Les Misérables by Victor Hugo,
Volume 1, Book Second, Chapter 8
Billows and Shadows
A man overboard!
What matters it? The vessel does not halt. The wind blows. That sombre ship has a path which it is forced to pursue. It passes on.
The man disappears, then reappears; he plunges, he rises again to the surface; he calls, he stretches out his arms; he is not heard. The vessel, trembling under the hurricane, is wholly absorbed in its own workings; the passengers and sailors do not even see the drowning man; his miserable head is but a speck amid the immensity of the waves. He gives vent to desperate cries from out of the depths. What a spectre is that retreating sail! He gazes and gazes at it frantically. It retreats, it grows dim, it diminishes in size. He was there but just now, he was one of the crew, he went and came along the deck with the rest, he had his part of breath and of sunlight, he was a living man. Now, what has taken place? He has slipped, he has fallen; all is at an end.
He is in the tremendous sea. Under foot he has nothing but what flees and crumbles. The billows, torn and lashed by the wind, encompass him hideously; the tossings of the abyss bear him away; all the tongues of water dash over his head; a populace of waves spits upon him; confused openings half devour him; every time that he sinks, he catches glimpses of precipices filled with night; frightful and unknown vegetations seize him, knot about his feet, draw him to them; he is conscious that he is becoming an abyss, that he forms part of the foam; the waves toss him from one to another; he drinks in the bitterness; the cowardly ocean attacks him furiously, to drown him; the enormity plays with his agony. It seems as though all that water were hate.
Nevertheless, he struggles.
He tries to defend himself; he tries to sustain himself; he makes an effort; he swims. He, his petty strength all exhausted instantly, combats the inexhaustible.
Where, then, is the ship? Yonder. Barely visible in the pale shadows of the horizon.
The wind blows in gusts; all the foam overwhelms him. He raises his eyes and beholds only the lividness of the clouds. He witnesses, amid his death-pangs, the immense madness of the sea. He is tortured by this madness; he hears noises strange to man, which seem to come from beyond the limits of the earth, and from one knows not what frightful region beyond.

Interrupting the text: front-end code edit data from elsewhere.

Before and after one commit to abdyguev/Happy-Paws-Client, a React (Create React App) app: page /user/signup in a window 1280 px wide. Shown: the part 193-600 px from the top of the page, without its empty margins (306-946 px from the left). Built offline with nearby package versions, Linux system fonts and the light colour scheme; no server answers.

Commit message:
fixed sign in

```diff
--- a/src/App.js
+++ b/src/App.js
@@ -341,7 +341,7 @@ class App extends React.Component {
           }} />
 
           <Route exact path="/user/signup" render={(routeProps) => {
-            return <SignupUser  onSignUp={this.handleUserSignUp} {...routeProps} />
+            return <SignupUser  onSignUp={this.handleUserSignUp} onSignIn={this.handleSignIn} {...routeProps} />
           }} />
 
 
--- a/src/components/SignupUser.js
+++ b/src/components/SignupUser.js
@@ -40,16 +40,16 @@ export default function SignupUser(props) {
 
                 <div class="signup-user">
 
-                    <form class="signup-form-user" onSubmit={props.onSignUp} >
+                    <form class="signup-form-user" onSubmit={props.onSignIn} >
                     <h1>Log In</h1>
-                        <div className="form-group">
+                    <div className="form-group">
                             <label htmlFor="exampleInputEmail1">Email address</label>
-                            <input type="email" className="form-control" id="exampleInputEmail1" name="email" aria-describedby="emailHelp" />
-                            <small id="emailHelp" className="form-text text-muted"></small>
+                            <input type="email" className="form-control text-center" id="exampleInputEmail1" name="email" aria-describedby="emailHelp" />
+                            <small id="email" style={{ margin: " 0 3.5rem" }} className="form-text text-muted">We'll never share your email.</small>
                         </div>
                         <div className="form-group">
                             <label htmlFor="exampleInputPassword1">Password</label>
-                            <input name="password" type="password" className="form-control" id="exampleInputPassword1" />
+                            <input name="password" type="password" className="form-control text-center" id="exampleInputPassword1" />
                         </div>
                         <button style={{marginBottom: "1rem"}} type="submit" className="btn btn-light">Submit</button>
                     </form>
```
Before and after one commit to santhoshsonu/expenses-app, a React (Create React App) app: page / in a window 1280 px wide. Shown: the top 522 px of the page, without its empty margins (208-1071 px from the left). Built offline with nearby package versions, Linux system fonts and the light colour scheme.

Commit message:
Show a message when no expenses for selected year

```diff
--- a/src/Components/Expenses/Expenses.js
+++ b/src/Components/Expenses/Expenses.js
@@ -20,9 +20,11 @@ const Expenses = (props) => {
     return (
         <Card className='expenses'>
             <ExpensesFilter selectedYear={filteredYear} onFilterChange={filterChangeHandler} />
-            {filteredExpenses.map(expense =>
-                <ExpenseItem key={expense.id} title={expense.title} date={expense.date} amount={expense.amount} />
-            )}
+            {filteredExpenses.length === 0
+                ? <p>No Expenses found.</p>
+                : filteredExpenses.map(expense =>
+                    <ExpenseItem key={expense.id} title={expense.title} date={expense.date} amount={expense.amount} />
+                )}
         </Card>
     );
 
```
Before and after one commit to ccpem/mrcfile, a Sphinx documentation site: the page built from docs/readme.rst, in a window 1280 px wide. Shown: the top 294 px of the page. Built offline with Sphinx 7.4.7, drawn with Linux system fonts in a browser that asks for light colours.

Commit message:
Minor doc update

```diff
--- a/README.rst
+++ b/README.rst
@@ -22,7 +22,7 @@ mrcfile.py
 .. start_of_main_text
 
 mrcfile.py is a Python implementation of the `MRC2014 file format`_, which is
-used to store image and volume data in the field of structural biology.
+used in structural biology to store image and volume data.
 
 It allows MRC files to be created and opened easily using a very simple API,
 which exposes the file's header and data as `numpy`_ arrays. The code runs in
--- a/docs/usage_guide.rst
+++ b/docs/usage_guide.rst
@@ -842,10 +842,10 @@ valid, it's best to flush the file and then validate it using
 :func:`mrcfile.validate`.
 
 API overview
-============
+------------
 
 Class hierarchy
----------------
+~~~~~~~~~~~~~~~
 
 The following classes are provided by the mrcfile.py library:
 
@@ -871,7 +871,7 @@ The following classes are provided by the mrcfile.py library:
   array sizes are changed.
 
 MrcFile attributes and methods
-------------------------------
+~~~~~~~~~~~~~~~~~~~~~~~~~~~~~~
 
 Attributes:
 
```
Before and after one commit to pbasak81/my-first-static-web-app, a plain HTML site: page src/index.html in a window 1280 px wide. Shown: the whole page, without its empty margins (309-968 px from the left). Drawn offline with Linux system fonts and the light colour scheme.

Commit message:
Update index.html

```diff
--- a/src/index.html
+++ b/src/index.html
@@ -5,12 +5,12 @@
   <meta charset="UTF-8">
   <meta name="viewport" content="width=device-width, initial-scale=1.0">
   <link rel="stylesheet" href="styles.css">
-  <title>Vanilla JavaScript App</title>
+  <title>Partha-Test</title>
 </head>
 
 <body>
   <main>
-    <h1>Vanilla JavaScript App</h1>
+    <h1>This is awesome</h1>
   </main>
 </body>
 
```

There are birds in the clouds, just as there are angels above human distresses; but what can they do for him? They sing and fly and float, and he, he rattles in the death agony.
He feels himself buried in those two infinities, the ocean and the sky, at one and the same time: the one is a tomb; the other is a shroud.
Night descends; he has been swimming for hours; his strength is exhausted; that ship, that distant thing in which there were men, has vanished; he is alone in the formidable twilight gulf; he sinks, he stiffens himself, he twists himself; he feels under him the monstrous billows of the invisible; he shouts.
There are no more men. Where is God?
He shouts. Help! Help! He still shouts on.
Nothing on the horizon; nothing in heaven.
He implores the expanse, the waves, the seaweed, the reef; they are deaf. He beseeches the tempest; the imperturbable tempest obeys only the infinite.
Around him darkness, fog, solitude, the stormy and nonsentient tumult, the undefined curling of those wild waters. In him horror and fatigue. Beneath him the depths. Not a point of support. He thinks of the gloomy adventures of the corpse in the limitless shadow. The bottomless cold paralyzes him. His hands contract convulsively; they close, and grasp nothingness. Winds, clouds, whirlwinds, gusts, useless stars! What is to be done? The desperate man gives up; he is weary, he chooses the alternative of death; he resists not; he lets himself go; he abandons his grip; and then he tosses forevermore in the lugubrious dreary depths of engulfment.
Oh, implacable march of human societies! Oh, losses of men and of souls on the way! Ocean into which falls all that the law lets slip! Disastrous absence of help! Oh, moral death!
The sea is the inexorable social night into which the penal laws fling their condemned. The sea is the immensity of wretchedness.
The soul, going down stream in this gulf, may become a corpse. Who shall resuscitate it?